According to L'Espresso, Rodriguez Maradiaga has received payments totaling more than $600,000/year from the Catholic University of Honduras, where he is Chancellor.
L'Espresso states that Rodriguez Maradiaga made questionable payments to the male friend of his nephew and close aide, Bishop Juan Jose Pineda. The Diocese, under Rodgriguez Maradiaga's control, bought and paid for an apartment for Bishop Juan Jose Pineda and his close friend, Erick Cravioto Fajardo, a Mexican who calls himself "Fray Erick" but has reportedly never taken vows. The two of them, Bishop Pineda and Eric Fajardo, have lived in an apartment together adjacent to the Cardinal in Villa Iris. An anonymous Italian source said that the report implied a close and indecorous relationship between Pineda and Fajardo. Bishop Pineda recently bought Fajardo a new apartment near the center of the city, and a new car. L'Espresso implies the funds for these purchases came from the Diocese.
L'Espresso also claims the report says that Rodriguez Maradiaga has sent millions of dollars of Diocesan money to offshore, London-based investment firms like Leman Wealth Management that ceased to exist after two years and "lost" $1.2 million of the money after depositing it in German banks. In addition, the report reportedly says that millions of dollars of Diocesan funds have been given to projects controlled by Bishop Pineda, projects that have only weakly defined goals.
The issues were investigated and the report was written by Argentinian Bishop Jorge Casaretto.

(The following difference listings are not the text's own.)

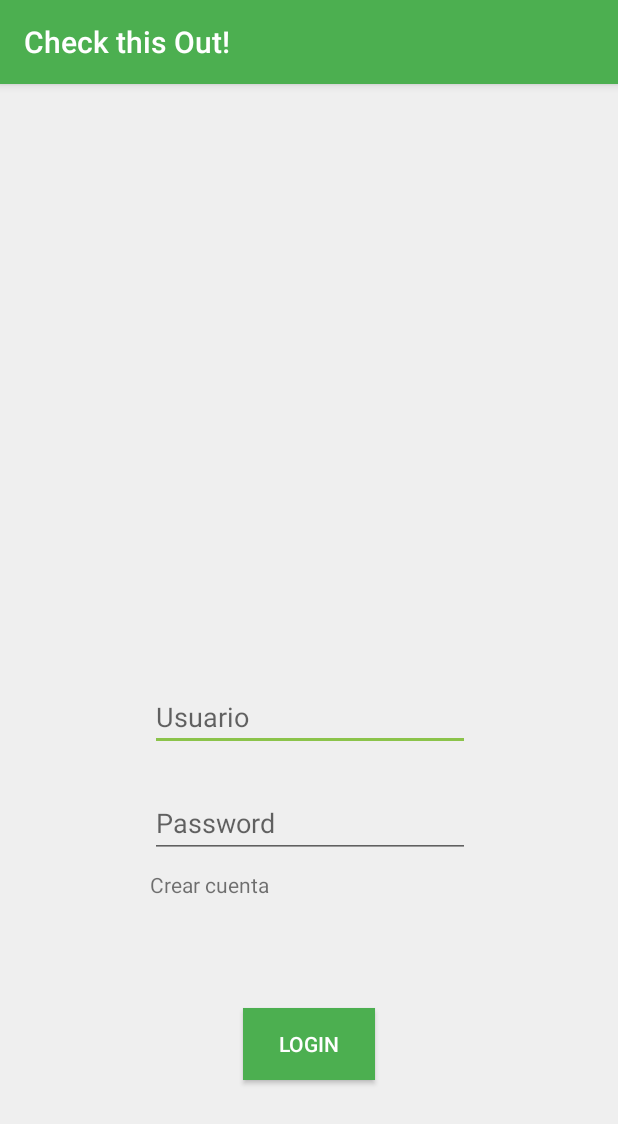
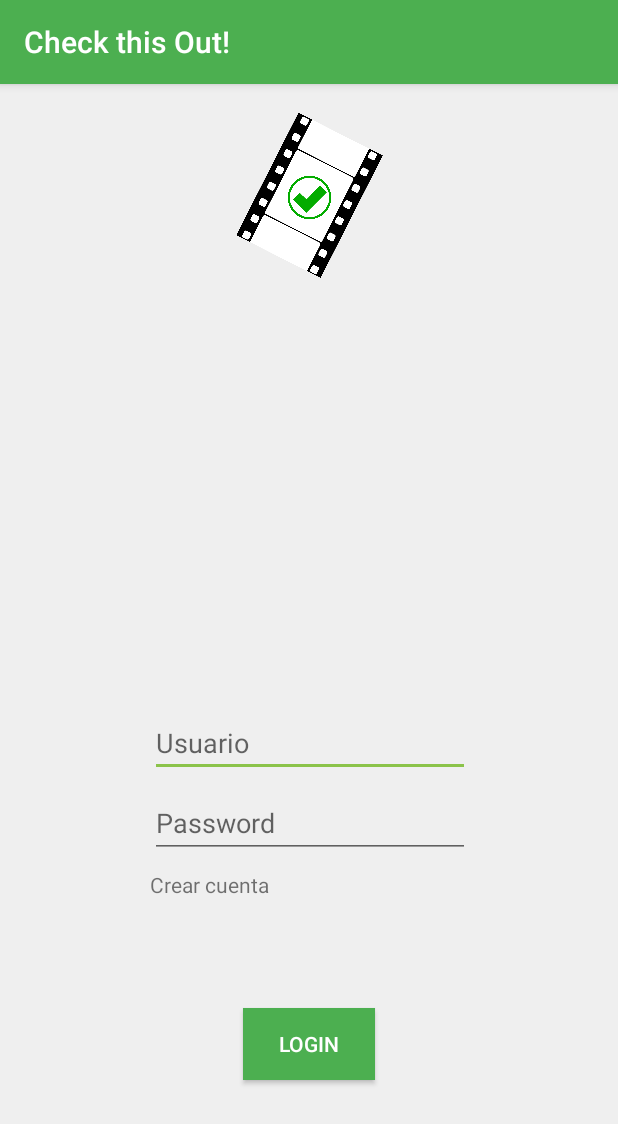
Before and after one commit to SalviGG/CheckThisOut, an Android app: the Login screen opened directly, with no data from a screen before it, on a phone screen of 412 x 824 dp. Shown: the top 1124 px of the screen. Run offline under Robolectric (Android 15) with nearby library versions, the light colour scheme and no system bars.

Commit message:
mejoras graficas

```diff
--- a/app/src/main/res/layout/activity_login.xml
+++ b/app/src/main/res/layout/activity_login.xml
@@ -13,16 +13,13 @@
         android:layout_marginBottom="8dp"
         android:layout_marginEnd="8dp"
         android:layout_marginStart="8dp"
-        android:layout_marginTop="8dp"
         android:ems="10"
         android:hint="Usuario"
         android:inputType="text"
         app:layout_constraintBottom_toTopOf="@+id/etPassword"
         app:layout_constraintEnd_toEndOf="parent"
         app:layout_constraintHorizontal_bias="0.503"
-        app:layout_constraintStart_toStartOf="parent"
-        app:layout_constraintTop_toTopOf="parent"
-        app:layout_constraintVertical_bias="0.957" />
+        app:layout_constraintStart_toStartOf="parent" />
 
     <EditText
         android:id="@+id/etPassword"
@@ -70,4 +67,19 @@
         app:layout_constraintTop_toBottomOf="@+id/etPassword"
         app:layout_constraintVertical_bias="0.0" />
 
+    <ImageView
+        android:id="@+id/imageView2"
+        android:layout_width="182dp"
+        android:layout_height="135dp"
+        android:layout_marginBottom="8dp"
+        android:layout_marginEnd="8dp"
+        android:layout_marginStart="8dp"
+        android:layout_marginTop="8dp"
+        app:layout_constraintBottom_toTopOf="@+id/etUsername"
+        app:layout_constraintEnd_toEndOf="parent"
+        app:layout_constraintStart_toStartOf="parent"
+        app:layout_constraintTop_toTopOf="parent"
+        app:layout_constraintVertical_bias="0.0"
+        app:srcCompat="@drawable/logo" />
+
 </android.support.constraint.ConstraintLayout>
```
Also changed, not shown: app/src/main/res/layout/activity_splash_screen.xml (+5 -6 lines), app/src/main/res/drawable/giphy.gif (added), app/src/main/res/drawable/logo.png (added).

The Archdiocese of Honduras responded saying that the Catholic University supports all the Bishops of Honduras, and that it's not "personal" money, but money to further the Diocesan mission. The Archdiocese denies

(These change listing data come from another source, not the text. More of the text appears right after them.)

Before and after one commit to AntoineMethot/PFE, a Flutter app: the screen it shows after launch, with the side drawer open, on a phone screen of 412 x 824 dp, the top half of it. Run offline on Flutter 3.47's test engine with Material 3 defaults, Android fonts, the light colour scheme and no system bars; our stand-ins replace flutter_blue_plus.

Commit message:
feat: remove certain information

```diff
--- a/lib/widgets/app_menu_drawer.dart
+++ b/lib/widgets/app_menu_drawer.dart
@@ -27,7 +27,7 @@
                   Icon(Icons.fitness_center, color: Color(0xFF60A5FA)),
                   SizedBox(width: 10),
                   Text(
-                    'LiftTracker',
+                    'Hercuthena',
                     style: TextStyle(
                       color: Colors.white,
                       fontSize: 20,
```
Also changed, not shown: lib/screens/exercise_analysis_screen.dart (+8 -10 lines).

that there was any kind of offshore investment as described in
L'Espresso. Bishop Pineda asked for and received a personal meeting
with the Pope to clear his name.
Padre Juan Ángel Lopez, a spokesperson for the Episcopal Conference of Honduras, told told El Heraldo that this was part of a plot to remove Cardinal Rodgriguez Maradiaga, who turns 75 next week and must submit his resignation to the Pope for consideration.